2005 Salt Lake City Annual Meeting (October 16–19, 2005)

Paper No. 9
Presentation Time: 4:10 PM


KNOPMAN, Debra S., Infrastructure, Safety, and Environment Division, RAND Corporation, 1200 South Hayes Street, Arlington, VA 22202, knopman@rand.org

For at least the last two millennia, leaders have struggled to provide reliable and clean supplies of water for growing populations. The struggle continues in the U.S. and elsewhere in the world in the 21st century, only now we have a considerable body of scientific knowledge on which to base decisions. This presentation will address two questions: How do scientific and other uncertainties influence decisionmaking, and how can scientists present what they know in ways that actually help decisionmakers? One source of the difficulty in bridging the gap between scientists and decisionmakers comes from the application of still-emerging principles from hydrology and other geophysical and biological sciences to multiple and coupled complex systems. Essential observational data are often sparse or uneven in coverage and quality. Another source of difficulty is that forging lasting and scientifically sound solutions requires an understanding of a complex sociology and psychology of decisionmaking bodies, stakeholder groups, and interested publics who receive and process the scientific information intended to inform their choices. These entities often have divergent interests in the status quo and conflicting views about uncertainty and ambiguity of scientific information. Thus, the framing and presentation of information can strongly influence the policy debate and ultimately policy choices. Under a National Science Foundation grant, colleagues and I are applying research from the interdisciplinary field of “judgement and decisionmaking” to modeling tools for robust decisionmaking as applied to long-term water resources planning in California.

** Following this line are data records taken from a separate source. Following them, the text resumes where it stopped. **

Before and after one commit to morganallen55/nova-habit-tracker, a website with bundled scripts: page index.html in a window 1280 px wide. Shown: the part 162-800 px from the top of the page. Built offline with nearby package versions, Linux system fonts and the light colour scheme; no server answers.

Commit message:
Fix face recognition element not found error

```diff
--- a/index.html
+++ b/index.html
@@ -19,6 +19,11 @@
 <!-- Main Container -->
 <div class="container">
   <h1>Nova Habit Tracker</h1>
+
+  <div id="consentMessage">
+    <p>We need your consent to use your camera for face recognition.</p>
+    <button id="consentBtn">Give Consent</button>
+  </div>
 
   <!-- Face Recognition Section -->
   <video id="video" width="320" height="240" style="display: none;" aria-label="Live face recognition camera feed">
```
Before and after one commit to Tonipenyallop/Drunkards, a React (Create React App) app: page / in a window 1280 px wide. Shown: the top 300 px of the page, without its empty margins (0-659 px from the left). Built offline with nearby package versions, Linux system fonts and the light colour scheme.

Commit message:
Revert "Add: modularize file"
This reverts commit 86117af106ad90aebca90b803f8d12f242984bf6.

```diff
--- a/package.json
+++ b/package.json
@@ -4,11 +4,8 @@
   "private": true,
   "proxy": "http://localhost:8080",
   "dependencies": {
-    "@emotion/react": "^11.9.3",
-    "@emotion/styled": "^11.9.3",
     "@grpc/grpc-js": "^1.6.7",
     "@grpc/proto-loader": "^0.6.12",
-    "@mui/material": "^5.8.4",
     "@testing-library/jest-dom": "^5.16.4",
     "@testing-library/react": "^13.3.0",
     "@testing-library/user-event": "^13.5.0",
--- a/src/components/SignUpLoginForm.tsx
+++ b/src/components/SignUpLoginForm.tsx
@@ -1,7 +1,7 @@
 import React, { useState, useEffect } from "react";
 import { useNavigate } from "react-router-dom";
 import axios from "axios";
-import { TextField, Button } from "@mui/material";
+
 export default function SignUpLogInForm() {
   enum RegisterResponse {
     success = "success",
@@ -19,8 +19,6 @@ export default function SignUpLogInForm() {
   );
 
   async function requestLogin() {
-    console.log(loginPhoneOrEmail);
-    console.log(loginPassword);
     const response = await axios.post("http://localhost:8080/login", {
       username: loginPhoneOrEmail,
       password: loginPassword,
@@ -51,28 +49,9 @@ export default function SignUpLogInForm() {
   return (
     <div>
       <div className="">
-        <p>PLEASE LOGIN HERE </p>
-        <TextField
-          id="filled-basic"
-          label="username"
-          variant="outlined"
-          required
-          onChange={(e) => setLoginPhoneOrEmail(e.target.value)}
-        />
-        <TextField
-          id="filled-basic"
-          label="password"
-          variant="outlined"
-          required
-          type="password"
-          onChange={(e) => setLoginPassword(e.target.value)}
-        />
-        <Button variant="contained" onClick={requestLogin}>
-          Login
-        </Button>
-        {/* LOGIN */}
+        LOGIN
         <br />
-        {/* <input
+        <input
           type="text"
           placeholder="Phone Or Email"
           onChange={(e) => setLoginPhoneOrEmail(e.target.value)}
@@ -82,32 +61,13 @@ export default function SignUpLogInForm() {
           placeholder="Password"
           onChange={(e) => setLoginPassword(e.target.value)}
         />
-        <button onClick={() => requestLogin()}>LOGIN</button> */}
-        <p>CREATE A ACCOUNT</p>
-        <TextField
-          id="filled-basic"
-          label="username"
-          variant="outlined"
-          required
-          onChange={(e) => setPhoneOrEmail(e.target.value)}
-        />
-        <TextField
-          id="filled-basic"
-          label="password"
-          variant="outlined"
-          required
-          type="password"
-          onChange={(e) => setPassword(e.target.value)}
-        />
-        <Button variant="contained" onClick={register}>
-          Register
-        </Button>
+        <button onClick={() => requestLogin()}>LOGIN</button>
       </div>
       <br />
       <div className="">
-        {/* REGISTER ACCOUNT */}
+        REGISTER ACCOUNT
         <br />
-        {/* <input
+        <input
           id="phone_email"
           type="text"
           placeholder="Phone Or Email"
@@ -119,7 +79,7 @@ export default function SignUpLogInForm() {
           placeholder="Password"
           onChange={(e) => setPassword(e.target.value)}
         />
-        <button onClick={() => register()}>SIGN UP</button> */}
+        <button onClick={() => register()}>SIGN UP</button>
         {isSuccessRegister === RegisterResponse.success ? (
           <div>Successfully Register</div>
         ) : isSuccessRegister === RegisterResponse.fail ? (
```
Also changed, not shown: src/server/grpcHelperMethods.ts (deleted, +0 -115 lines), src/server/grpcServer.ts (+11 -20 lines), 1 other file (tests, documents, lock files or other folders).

We are working directly with decisionmakers to understand how they perceive uncertainty, how they may pursue hedging strategies to deal with uncertainties, how they may value new information, and how much they may be willing to pay to improve confidence in their decisions.